Requirement – Scan the lines below and report each one containing "AppOrder" by copying it.

[Saved data entries]
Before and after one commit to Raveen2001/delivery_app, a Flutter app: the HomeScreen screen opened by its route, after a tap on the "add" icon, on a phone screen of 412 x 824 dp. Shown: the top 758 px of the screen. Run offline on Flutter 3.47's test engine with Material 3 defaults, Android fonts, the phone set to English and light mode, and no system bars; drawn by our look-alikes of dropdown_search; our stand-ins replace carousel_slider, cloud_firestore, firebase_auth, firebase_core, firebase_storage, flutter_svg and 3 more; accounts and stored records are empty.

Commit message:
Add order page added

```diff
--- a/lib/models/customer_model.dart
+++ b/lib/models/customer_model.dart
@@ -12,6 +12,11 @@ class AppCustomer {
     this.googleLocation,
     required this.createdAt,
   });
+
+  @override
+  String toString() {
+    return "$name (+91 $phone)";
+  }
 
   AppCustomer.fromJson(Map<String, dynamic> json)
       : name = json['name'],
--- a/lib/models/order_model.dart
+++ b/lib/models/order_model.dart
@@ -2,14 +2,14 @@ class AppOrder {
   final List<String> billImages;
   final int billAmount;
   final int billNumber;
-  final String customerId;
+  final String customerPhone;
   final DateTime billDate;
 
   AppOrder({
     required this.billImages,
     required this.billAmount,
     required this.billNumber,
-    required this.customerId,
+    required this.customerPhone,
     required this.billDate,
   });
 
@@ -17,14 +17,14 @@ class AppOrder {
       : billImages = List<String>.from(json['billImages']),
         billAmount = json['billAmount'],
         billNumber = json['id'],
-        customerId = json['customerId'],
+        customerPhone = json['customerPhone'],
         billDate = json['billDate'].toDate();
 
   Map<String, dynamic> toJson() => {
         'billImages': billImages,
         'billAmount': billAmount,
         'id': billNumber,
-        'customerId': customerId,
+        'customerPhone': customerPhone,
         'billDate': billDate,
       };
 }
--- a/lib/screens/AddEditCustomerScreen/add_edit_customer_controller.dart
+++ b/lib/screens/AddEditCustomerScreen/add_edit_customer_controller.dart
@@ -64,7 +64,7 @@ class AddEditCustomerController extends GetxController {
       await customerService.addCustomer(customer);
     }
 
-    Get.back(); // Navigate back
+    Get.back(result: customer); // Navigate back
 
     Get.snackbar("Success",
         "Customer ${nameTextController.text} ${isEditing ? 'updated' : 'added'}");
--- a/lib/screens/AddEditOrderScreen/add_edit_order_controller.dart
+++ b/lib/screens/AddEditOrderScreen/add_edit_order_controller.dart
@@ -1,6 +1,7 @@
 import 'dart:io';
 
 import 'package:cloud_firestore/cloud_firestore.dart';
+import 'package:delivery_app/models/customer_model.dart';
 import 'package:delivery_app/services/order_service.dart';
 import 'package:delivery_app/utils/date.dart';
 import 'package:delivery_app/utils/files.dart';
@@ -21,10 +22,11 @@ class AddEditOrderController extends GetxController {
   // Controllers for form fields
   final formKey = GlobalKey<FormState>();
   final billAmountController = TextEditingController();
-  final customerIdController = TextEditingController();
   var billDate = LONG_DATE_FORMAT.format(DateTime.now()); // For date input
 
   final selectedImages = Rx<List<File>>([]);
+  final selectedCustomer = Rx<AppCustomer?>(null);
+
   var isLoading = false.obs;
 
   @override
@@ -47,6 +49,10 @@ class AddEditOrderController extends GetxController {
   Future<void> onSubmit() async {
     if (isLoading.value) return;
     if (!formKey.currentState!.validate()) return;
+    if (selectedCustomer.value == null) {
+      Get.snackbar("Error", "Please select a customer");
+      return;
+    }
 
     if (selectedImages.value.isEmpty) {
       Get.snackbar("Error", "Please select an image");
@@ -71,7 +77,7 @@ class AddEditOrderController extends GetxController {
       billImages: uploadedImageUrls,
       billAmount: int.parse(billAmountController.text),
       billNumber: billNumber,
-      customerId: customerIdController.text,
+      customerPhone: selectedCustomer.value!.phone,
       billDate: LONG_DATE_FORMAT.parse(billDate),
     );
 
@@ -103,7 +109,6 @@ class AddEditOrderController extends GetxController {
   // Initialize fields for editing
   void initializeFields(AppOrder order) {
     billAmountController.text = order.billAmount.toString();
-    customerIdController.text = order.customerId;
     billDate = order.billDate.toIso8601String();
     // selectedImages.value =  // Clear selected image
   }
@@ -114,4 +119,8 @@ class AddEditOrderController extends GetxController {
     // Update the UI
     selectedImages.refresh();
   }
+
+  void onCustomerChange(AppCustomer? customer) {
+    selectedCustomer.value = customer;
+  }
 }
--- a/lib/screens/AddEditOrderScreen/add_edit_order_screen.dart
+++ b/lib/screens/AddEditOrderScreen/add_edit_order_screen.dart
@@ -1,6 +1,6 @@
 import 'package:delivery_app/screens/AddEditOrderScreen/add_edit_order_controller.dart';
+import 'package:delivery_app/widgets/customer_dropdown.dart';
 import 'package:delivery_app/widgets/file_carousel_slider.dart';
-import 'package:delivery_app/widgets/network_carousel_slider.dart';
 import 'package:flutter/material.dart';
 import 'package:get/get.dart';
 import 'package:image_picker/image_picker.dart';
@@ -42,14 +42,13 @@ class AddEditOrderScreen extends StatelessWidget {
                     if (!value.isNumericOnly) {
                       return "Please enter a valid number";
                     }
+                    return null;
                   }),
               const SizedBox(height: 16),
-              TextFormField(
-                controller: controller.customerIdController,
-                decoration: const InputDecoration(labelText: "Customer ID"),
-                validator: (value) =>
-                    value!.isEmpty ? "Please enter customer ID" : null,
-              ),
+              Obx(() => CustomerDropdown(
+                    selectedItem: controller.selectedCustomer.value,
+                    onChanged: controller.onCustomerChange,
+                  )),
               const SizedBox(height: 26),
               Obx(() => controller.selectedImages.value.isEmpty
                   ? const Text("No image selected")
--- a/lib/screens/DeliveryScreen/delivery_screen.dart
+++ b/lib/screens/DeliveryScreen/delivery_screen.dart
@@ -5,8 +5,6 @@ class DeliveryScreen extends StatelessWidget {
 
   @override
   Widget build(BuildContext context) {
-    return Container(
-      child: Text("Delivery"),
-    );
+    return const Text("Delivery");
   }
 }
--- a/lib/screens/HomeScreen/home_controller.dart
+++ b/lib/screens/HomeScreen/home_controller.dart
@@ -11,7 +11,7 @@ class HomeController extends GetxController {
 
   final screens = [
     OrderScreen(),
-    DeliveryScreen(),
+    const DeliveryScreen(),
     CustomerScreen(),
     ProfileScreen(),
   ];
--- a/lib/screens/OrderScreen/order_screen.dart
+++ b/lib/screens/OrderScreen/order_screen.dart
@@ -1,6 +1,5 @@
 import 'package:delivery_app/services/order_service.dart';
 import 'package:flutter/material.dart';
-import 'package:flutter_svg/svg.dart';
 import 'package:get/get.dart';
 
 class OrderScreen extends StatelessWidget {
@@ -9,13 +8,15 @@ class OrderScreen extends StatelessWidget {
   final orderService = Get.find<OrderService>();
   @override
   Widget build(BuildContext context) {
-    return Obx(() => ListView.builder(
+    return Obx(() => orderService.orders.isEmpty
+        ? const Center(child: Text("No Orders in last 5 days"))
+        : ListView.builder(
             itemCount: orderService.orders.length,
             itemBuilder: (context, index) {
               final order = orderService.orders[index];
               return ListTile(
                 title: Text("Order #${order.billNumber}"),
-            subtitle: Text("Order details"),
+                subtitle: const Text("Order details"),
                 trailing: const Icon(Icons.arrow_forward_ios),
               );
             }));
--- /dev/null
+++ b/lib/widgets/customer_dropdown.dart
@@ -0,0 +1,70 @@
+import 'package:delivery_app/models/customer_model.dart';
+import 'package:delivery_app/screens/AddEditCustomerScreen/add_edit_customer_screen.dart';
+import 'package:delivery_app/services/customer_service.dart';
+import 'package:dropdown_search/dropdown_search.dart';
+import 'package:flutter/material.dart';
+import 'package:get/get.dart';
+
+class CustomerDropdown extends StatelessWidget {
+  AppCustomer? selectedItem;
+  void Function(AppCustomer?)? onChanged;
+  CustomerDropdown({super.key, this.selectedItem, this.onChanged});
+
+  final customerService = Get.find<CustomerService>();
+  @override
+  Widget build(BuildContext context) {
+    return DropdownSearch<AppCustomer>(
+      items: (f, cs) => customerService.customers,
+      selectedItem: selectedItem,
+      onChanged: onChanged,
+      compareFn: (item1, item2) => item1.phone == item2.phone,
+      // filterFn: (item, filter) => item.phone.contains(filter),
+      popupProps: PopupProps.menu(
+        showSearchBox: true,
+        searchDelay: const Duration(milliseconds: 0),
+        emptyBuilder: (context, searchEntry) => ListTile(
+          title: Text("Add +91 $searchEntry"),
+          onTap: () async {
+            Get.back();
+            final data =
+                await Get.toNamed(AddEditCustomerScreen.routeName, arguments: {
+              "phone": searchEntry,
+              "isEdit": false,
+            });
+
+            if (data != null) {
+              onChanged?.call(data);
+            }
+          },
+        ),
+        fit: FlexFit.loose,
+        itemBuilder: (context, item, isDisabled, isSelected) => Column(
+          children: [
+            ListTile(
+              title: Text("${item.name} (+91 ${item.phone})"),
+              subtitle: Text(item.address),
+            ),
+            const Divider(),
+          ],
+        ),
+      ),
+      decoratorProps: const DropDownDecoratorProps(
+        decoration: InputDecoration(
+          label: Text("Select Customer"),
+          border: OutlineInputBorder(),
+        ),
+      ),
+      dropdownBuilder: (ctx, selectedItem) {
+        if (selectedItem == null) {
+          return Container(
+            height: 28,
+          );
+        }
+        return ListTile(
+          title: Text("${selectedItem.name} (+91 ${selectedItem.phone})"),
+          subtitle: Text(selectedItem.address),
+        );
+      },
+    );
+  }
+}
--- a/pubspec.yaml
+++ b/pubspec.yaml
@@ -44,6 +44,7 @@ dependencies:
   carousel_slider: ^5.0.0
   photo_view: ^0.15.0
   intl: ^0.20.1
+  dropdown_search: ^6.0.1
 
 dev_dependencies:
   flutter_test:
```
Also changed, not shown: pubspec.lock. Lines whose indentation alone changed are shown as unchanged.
...
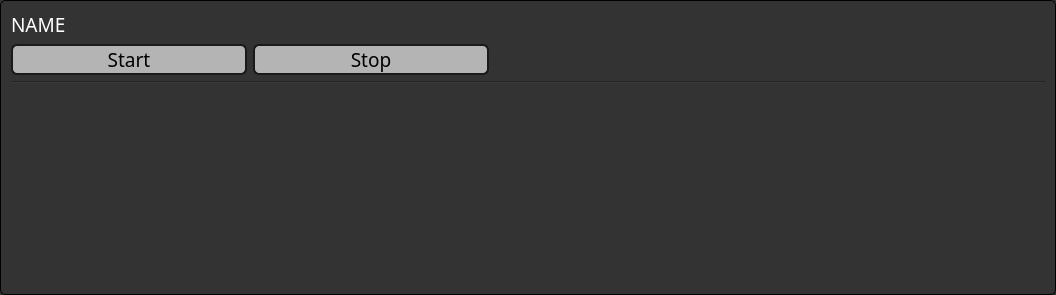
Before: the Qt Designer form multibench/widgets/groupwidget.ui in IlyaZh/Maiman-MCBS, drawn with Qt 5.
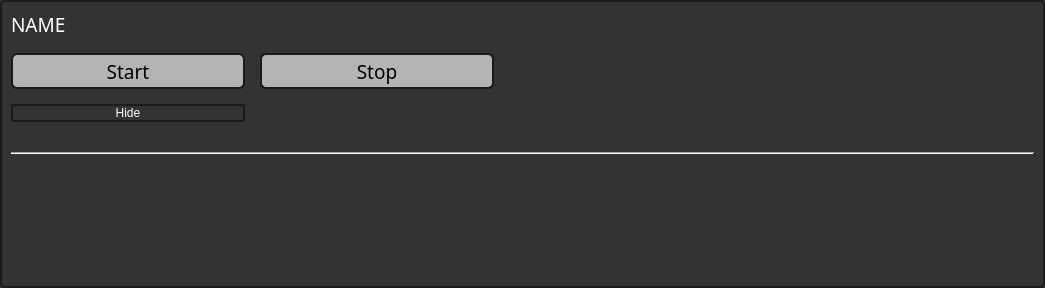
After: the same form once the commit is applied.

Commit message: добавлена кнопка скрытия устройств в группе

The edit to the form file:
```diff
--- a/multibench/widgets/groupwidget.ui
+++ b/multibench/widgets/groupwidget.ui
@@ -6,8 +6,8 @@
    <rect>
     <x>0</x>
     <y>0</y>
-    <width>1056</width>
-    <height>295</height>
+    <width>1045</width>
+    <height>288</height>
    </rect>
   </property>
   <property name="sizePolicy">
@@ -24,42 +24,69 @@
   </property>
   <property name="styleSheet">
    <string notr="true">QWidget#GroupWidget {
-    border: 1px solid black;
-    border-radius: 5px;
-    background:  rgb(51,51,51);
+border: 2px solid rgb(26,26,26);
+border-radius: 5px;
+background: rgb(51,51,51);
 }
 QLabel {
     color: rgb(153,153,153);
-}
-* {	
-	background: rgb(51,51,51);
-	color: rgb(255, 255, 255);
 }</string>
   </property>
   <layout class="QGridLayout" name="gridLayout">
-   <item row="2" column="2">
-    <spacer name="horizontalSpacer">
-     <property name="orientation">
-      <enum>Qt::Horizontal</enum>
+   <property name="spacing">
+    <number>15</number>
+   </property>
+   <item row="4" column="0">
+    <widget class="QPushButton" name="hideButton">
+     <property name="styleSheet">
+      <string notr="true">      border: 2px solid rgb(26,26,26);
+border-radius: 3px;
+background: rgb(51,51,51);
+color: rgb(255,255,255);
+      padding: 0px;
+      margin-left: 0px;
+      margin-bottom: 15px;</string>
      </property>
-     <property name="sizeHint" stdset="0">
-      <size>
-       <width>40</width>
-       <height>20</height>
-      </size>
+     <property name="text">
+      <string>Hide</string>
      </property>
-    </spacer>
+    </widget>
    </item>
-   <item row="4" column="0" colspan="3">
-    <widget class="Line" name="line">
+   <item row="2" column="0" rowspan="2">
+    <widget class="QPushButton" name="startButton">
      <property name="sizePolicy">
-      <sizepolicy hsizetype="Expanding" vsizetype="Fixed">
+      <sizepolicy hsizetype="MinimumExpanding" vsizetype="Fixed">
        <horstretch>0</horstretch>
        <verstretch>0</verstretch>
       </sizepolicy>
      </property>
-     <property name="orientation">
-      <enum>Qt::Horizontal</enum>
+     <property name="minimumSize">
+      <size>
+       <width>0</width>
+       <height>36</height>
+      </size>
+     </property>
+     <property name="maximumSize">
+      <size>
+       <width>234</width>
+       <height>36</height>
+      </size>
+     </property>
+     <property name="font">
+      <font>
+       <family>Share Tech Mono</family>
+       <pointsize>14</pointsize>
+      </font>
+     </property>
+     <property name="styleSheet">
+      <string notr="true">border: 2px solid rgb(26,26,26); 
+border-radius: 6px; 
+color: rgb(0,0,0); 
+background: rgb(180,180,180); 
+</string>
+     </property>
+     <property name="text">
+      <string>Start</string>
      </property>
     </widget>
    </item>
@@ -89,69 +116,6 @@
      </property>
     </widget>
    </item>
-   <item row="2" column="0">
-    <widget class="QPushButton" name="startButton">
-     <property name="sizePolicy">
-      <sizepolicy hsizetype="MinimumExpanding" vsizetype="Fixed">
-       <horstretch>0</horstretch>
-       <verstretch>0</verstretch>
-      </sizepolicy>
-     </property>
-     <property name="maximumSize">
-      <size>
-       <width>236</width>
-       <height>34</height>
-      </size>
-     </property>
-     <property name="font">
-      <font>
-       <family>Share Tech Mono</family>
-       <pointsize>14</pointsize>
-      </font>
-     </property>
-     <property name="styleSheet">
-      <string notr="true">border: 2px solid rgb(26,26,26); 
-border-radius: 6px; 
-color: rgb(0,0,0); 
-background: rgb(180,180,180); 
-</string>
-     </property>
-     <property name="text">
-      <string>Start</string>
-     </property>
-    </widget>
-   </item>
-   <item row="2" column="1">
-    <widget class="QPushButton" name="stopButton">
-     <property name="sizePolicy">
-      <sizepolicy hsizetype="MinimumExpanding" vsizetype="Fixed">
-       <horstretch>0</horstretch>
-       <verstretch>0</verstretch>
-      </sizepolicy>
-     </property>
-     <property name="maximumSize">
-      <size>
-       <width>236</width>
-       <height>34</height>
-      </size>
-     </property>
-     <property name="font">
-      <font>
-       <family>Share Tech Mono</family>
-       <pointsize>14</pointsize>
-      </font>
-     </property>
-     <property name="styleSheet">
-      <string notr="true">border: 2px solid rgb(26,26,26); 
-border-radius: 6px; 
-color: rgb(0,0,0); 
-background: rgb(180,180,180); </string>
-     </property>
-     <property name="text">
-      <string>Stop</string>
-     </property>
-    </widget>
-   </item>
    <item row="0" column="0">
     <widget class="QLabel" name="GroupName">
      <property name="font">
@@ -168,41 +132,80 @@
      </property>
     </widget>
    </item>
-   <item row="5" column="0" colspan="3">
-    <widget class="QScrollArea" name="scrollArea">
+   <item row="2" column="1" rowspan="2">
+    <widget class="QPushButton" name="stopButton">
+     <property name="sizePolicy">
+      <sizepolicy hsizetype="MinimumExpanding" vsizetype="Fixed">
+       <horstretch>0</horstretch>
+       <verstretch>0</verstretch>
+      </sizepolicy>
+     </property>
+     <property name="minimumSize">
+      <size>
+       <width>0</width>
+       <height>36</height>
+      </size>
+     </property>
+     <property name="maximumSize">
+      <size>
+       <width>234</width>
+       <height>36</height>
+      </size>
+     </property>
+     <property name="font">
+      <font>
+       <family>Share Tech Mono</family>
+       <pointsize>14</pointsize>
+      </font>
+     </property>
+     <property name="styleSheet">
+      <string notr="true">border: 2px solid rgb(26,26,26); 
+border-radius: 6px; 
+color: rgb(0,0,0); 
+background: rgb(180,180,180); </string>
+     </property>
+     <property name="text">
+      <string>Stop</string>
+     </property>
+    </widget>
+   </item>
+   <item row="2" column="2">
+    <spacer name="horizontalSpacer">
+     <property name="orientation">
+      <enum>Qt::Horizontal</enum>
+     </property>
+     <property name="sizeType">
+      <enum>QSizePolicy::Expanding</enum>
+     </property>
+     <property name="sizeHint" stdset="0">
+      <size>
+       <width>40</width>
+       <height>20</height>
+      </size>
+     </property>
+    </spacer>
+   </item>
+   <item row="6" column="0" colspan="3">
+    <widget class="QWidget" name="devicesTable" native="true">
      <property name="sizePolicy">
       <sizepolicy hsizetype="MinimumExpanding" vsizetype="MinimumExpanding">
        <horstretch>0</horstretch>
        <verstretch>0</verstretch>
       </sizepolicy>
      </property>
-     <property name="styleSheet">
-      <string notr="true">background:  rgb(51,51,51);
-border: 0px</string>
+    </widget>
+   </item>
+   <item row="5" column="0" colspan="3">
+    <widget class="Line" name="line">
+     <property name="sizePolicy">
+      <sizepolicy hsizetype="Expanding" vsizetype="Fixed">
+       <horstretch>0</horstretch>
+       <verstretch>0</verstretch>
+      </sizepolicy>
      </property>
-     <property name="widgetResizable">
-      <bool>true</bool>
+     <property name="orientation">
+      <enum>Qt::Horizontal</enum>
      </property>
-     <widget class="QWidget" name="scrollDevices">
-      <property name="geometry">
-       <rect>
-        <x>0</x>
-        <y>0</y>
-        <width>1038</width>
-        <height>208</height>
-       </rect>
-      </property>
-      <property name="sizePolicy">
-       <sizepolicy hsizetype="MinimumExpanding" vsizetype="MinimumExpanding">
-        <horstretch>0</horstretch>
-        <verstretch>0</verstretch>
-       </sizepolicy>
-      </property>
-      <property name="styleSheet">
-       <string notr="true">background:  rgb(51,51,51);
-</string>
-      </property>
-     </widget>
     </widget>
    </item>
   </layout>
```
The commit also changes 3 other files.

Result for this task –
@@ -2,14 +2,14 @@ class AppOrder {
   AppOrder({
@@ -17,14 +17,14 @@ class AppOrder {
   void initializeFields(AppOrder order) {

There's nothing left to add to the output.